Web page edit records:
# # # #

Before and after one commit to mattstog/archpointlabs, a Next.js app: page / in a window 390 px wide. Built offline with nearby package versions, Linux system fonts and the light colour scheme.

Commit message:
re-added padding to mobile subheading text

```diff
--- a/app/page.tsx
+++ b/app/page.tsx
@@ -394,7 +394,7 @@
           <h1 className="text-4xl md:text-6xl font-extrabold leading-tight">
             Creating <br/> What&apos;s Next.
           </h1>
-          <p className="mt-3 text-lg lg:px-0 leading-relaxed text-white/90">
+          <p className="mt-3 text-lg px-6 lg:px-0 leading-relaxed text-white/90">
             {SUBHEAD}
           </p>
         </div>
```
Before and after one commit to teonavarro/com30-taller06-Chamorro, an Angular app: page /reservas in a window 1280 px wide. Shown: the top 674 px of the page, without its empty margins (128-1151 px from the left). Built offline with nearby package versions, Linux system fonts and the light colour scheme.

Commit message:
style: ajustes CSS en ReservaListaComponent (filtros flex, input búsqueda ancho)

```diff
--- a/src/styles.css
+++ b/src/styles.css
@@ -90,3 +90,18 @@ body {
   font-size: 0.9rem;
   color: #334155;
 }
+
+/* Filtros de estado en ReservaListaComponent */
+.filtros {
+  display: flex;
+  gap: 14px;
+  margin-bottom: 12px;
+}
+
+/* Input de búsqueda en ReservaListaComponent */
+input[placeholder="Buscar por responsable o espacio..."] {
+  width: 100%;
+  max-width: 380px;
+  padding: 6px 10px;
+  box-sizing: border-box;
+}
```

# # # #

What the task asks
All of the records above should be copied exactly.

Result of this task
Before and after one commit to mattstog/archpointlabs, a Next.js app: page / in a window 390 px wide. Built offline with nearby package versions, Linux system fonts and the light colour scheme.

Commit message:
re-added padding to mobile subheading text

```diff
--- a/app/page.tsx
+++ b/app/page.tsx
@@ -394,7 +394,7 @@
           <h1 className="text-4xl md:text-6xl font-extrabold leading-tight">
             Creating <br/> What&apos;s Next.
           </h1>
-          <p className="mt-3 text-lg lg:px-0 leading-relaxed text-white/90">
+          <p className="mt-3 text-lg px-6 lg:px-0 leading-relaxed text-white/90">
             {SUBHEAD}
           </p>
         </div>
```
Before and after one commit to teonavarro/com30-taller06-Chamorro, an Angular app: page /reservas in a window 1280 px wide. Shown: the top 674 px of the page, without its empty margins (128-1151 px from the left). Built offline with nearby package versions, Linux system fonts and the light colour scheme.

Commit message:
style: ajustes CSS en ReservaListaComponent (filtros flex, input búsqueda ancho)

```diff
--- a/src/styles.css
+++ b/src/styles.css
@@ -90,3 +90,18 @@ body {
   font-size: 0.9rem;
   color: #334155;
 }
+
+/* Filtros de estado en ReservaListaComponent */
+.filtros {
+  display: flex;
+  gap: 14px;
+  margin-bottom: 12px;
+}
+
+/* Input de búsqueda en ReservaListaComponent */
+input[placeholder="Buscar por responsable o espacio..."] {
+  width: 100%;
+  max-width: 380px;
+  padding: 6px 10px;
+  box-sizing: border-box;
+}
```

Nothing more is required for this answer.